"We''ve got the first solid evidence to show their internal structure it''s a real breakthrough in deep Earth seismology."
The most recent in computational modeling techniques were used to generate the image, and techniques applied to a high-frequency signal that was recorded as seismic waves swam through the ultra-low velocity zone.
When it comes to studying the relationship between Earth''s iron-nickel core and the mantle wrapped around it, it gives experts a kilometer-scale view of the rock pocket.
The flow of the hot mantle rock is caused by earthquakes, volcanic eruptions, and other related activities, and scientists are interested in learning more about how ultra-low velocity zones might be triggering or influencing that activity.

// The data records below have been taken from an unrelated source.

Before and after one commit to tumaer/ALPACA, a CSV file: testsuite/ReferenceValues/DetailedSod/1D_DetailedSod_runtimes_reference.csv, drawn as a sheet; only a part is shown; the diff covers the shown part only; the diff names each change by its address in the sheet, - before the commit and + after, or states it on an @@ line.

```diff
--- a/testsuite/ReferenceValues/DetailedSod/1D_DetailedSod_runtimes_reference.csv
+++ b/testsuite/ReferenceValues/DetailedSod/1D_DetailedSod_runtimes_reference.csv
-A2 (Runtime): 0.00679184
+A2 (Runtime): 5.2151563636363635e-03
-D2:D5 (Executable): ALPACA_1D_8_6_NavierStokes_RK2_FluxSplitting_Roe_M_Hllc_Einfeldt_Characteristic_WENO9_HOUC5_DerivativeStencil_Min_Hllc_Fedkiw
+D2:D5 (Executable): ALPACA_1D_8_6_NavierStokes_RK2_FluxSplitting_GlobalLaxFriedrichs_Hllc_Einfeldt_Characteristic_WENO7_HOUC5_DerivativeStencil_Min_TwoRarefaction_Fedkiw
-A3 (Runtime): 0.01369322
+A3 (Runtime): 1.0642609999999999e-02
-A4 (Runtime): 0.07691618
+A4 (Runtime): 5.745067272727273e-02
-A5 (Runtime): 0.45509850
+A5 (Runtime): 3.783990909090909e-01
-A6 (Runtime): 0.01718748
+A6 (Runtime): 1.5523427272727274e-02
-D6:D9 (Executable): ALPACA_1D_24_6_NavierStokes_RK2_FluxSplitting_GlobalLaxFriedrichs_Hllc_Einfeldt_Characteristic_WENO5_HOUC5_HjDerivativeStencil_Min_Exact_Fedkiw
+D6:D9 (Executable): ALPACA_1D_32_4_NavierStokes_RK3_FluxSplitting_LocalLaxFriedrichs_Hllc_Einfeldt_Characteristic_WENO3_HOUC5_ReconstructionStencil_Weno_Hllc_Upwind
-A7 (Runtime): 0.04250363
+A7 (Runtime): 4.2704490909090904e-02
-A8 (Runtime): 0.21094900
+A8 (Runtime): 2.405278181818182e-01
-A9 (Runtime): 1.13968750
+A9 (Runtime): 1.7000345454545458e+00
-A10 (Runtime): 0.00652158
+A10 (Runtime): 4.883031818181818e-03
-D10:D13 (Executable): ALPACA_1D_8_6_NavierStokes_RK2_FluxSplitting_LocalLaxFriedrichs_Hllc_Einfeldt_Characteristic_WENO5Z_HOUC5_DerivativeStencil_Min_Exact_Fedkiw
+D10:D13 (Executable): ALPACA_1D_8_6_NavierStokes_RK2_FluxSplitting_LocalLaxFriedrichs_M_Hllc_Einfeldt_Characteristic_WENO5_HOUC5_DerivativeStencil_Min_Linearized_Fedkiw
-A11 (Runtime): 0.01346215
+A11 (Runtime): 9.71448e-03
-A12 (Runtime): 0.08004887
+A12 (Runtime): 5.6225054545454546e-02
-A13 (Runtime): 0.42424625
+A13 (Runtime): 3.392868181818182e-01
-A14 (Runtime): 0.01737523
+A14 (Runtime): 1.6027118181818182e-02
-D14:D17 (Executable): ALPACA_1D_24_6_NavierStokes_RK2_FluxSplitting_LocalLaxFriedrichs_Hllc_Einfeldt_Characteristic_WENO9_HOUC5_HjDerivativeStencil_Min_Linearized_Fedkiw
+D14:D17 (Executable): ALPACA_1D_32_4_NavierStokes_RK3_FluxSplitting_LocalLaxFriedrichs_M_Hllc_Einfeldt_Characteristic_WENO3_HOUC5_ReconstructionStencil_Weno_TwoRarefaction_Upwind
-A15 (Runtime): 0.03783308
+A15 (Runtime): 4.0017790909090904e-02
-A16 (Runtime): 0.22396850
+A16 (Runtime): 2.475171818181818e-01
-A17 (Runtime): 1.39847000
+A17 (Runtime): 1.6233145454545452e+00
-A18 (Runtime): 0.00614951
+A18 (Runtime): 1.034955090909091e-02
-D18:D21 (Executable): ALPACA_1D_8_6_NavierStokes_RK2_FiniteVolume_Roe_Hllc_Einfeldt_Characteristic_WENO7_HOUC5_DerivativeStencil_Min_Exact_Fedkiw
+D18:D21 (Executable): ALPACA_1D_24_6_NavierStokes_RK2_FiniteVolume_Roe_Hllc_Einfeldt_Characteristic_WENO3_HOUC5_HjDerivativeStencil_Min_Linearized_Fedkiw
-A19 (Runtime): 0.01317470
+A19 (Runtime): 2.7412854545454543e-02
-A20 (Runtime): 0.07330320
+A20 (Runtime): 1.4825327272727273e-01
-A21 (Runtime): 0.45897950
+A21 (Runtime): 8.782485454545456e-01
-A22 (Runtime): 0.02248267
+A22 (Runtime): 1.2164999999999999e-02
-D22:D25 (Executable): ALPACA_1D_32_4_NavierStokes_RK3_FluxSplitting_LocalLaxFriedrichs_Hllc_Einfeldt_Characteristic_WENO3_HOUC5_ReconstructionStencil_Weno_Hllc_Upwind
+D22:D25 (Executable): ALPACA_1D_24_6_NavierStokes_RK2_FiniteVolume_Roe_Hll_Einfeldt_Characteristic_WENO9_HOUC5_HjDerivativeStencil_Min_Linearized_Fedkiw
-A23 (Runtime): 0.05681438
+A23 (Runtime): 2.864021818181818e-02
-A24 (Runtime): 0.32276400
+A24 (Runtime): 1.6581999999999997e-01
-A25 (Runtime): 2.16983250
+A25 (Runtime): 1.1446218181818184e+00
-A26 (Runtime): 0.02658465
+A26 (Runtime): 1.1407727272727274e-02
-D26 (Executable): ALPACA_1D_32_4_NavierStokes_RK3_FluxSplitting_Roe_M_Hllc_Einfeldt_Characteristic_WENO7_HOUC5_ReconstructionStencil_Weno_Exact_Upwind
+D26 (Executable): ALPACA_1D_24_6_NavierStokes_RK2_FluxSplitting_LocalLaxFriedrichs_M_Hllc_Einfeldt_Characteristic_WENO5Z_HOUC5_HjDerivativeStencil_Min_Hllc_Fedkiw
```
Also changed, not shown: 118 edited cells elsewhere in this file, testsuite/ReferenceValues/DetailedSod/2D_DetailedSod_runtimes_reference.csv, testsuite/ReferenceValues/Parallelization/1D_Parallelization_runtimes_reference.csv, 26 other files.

It''s thought that adding iron in these unusual zones might help to increase the density that shows up on seismic wave patterns, and discovering one way or another might reveal us more about how Earth formed and how it operates today.
"It''s possible that this iron-rich material is a remnant of Earth''s ancient history," says the seismologist. Sanne Cottaar, a Cambridge University professor, claims.
Scientists have discovered a link between ultra-low velocity zones and volcanic hotspots, such as those in Hawaii and Iceland. One assumption is that these hotspots may be caused by material being up from the core to the surface.
Better imagery of these deep and mysterious zones should be helpful in this field of study, and scientists are also studying basalt rock on the surface in Hawaii to uncover core leaks.
In certain cases, the study of ultra-low velocity zones is limited by where earthquakes occur and where seismographs are installed, but the research team is attempting to expand their high resolution imagery capabilities to other large areas of Earth.
"We are really pushing the limits of advanced high-performance computing for elastodynamic simulations, allowing us to take advantage of wave symmetries unnoticed or unused before," says data scientist Kuangdai Leng of the University of Oxford in the United Kingdom.
Nature Communications has published this paper.